In case you had any doubts about the colonizing reach of American food culture, rest assured that it’s alive and well. Food trucks, those nomadic quasi-restaurants that have roamed streets from Manhattan to West LA in recent years, have now arrived in Paris. A front-page article in the New York Times yesterday documented the newfound popularity of food trucks in the City of Light, which are run primarily by American chefs and serve primarily American food. As Julia Moskin wrote, “Among young Parisians, there is currently no greater praise for cuisine than ‘très Brooklyn,’ a term that signifies a particularly cool combination of informality, creativity and quality.”
Wondering why northern Italy got hit twice in short order with earthquakes? I asked Jeffrey Park, coauthor of Dynamic Earth (Read it. It's about the earth you live on. The one we return to, call mother, mine, fight over, and, sadly, the one that puts the terror in terroir). He's a Yale seismologist who works on the seismology of northern Italy. Here’s what he had to say. A warning, there’s strong earth science language in this report, a suggestion that plates are getting stuffed in the mantle, plus a reference to a quake in the 1500s. Reader access to a geological dictionary is advised. ~ Steph
The earthquakes both hit very close to Bologna, where I spent a year's sabbatical while collecting seismic data.
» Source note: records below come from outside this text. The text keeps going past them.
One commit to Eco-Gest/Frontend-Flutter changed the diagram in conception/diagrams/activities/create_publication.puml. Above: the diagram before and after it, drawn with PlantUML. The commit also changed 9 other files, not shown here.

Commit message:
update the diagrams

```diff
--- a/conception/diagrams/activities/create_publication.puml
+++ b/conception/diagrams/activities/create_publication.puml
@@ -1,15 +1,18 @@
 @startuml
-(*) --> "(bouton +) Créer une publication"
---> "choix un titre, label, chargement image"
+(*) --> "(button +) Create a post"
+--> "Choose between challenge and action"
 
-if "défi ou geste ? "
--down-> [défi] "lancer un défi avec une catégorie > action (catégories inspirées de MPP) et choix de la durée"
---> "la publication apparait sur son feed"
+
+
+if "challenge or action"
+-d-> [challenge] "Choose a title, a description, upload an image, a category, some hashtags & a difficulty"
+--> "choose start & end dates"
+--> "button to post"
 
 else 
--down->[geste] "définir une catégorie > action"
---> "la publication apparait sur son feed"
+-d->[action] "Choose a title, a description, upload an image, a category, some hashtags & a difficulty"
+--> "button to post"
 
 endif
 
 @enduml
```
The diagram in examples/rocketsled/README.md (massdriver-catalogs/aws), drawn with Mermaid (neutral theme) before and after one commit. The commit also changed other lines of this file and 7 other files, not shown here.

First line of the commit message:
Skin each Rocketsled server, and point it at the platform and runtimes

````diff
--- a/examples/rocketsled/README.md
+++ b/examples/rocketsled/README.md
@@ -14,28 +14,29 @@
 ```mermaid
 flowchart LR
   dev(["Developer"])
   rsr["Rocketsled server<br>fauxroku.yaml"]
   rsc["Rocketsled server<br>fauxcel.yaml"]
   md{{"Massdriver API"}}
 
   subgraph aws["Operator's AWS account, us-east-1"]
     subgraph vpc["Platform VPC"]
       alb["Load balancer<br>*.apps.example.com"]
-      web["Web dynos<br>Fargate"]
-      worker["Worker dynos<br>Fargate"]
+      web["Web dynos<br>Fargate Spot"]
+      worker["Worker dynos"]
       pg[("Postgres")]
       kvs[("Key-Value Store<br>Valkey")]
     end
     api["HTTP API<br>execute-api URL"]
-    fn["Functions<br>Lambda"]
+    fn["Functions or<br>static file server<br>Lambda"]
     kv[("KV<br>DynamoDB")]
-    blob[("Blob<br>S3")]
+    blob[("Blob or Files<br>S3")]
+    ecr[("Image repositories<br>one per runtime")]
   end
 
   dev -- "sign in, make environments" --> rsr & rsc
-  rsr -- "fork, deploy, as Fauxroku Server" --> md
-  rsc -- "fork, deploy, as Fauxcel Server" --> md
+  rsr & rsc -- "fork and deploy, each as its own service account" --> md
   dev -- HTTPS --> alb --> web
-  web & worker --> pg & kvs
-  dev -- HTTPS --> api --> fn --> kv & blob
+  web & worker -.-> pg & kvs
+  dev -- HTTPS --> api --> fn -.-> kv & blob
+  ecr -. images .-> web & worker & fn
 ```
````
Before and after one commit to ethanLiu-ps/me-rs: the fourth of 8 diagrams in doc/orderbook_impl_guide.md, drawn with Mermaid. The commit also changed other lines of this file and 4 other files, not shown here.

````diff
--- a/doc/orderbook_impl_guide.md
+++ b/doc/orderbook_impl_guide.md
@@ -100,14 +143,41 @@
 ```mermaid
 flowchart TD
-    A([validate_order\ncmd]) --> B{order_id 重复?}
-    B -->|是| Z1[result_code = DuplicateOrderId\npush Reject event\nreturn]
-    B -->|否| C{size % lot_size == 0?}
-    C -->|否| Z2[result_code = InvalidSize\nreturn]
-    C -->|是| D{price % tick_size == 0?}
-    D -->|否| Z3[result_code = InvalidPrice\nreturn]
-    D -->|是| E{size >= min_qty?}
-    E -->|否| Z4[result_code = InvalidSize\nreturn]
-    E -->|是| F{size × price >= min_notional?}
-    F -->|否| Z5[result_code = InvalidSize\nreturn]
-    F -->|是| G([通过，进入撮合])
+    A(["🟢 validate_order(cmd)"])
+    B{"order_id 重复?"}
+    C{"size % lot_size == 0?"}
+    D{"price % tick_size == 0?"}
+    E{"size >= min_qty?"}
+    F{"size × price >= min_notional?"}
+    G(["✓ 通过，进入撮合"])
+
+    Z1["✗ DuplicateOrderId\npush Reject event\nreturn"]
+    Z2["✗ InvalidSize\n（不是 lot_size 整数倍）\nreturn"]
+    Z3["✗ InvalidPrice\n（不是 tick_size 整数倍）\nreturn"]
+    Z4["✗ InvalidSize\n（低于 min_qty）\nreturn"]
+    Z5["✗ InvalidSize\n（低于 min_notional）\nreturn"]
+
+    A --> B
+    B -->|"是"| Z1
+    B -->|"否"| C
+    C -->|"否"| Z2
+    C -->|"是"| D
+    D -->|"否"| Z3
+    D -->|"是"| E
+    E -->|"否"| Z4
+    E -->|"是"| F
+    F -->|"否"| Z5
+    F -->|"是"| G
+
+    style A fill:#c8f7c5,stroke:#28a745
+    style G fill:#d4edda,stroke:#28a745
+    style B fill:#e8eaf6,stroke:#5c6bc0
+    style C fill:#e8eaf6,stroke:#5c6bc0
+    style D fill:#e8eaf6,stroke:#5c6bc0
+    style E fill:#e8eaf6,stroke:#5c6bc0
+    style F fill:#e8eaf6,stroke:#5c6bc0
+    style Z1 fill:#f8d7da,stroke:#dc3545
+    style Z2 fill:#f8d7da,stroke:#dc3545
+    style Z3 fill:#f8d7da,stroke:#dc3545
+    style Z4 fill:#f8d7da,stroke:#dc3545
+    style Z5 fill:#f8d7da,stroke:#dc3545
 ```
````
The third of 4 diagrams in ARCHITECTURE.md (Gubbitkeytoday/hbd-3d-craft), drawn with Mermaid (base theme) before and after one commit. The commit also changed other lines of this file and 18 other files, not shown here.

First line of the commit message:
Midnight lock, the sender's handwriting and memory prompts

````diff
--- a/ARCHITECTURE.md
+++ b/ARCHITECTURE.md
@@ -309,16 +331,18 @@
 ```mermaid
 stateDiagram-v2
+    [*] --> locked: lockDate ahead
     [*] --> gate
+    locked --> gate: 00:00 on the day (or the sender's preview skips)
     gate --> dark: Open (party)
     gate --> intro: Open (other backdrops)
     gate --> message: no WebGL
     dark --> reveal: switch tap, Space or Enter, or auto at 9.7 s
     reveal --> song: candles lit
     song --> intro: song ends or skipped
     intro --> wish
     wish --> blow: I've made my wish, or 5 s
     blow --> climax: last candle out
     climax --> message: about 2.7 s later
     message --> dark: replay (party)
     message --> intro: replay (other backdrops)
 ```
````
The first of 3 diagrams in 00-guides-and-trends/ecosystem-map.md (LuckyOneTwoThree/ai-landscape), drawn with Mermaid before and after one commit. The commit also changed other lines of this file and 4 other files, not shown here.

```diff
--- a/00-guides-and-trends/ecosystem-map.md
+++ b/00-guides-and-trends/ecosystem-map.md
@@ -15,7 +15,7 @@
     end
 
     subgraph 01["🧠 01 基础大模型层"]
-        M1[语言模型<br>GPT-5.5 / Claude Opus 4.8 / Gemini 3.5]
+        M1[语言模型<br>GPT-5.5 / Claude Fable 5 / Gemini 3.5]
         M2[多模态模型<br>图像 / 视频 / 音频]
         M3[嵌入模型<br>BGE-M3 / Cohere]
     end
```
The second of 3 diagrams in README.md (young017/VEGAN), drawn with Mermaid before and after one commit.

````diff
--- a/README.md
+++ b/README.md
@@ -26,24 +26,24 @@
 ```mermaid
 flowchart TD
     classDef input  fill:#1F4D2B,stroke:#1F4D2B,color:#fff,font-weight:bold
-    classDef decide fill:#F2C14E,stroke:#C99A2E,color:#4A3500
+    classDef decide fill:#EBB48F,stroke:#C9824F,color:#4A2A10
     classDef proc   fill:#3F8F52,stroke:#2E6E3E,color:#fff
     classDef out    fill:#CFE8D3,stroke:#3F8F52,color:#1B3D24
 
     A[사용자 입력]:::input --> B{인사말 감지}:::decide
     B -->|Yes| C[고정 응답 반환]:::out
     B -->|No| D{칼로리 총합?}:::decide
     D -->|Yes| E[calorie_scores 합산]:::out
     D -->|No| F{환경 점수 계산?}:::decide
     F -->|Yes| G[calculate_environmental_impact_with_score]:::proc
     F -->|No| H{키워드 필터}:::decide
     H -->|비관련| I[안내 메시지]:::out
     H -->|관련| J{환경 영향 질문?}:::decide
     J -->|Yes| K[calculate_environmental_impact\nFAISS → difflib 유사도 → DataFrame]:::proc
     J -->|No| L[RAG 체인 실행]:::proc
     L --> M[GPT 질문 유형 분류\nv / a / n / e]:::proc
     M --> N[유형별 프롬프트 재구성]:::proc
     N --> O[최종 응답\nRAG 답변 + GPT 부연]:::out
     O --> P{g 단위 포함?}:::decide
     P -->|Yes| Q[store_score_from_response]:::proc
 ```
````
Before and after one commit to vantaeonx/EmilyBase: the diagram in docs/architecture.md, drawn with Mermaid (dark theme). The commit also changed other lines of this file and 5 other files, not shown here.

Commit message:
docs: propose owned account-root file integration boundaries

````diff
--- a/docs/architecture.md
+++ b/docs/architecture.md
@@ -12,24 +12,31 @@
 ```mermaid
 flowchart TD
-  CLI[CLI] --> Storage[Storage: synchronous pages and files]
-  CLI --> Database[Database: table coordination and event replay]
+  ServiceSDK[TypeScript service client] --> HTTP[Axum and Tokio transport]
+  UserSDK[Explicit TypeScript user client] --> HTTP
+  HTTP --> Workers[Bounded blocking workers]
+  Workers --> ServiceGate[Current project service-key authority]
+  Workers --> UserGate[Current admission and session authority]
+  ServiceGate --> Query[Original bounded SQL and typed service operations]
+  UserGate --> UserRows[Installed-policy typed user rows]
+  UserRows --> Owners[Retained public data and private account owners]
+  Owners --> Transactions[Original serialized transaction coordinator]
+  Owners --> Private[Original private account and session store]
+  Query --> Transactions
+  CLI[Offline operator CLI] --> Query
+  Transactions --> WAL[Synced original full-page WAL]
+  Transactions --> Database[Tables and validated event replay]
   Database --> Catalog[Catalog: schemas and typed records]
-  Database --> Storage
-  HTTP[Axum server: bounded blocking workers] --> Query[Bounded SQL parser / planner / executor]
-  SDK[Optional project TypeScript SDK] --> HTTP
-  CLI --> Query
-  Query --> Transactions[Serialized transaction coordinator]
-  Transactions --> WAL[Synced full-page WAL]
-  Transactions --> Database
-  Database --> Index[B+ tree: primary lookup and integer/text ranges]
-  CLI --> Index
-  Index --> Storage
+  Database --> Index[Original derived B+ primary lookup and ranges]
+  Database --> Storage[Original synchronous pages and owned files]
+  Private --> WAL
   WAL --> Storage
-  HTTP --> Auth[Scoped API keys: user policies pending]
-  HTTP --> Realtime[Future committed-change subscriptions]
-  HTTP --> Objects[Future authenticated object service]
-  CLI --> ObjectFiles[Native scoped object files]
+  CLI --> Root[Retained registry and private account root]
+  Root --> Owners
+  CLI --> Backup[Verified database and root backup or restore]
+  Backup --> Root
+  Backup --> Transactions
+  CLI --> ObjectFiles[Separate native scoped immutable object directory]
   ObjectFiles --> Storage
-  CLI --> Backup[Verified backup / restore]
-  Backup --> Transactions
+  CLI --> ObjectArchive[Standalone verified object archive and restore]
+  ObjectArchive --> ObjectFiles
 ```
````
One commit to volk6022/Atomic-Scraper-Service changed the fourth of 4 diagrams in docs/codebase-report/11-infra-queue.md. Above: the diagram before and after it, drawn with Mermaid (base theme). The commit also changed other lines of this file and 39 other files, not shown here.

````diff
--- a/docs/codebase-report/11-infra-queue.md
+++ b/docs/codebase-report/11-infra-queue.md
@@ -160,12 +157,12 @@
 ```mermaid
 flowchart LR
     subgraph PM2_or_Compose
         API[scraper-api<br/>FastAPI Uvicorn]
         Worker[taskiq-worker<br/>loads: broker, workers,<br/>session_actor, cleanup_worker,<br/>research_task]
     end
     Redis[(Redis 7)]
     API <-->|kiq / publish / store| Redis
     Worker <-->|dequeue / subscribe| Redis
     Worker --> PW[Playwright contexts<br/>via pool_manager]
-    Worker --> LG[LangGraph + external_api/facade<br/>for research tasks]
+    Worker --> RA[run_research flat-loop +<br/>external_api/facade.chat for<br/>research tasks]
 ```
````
I once spent a night in Carpi, where the cathedral roof fell in.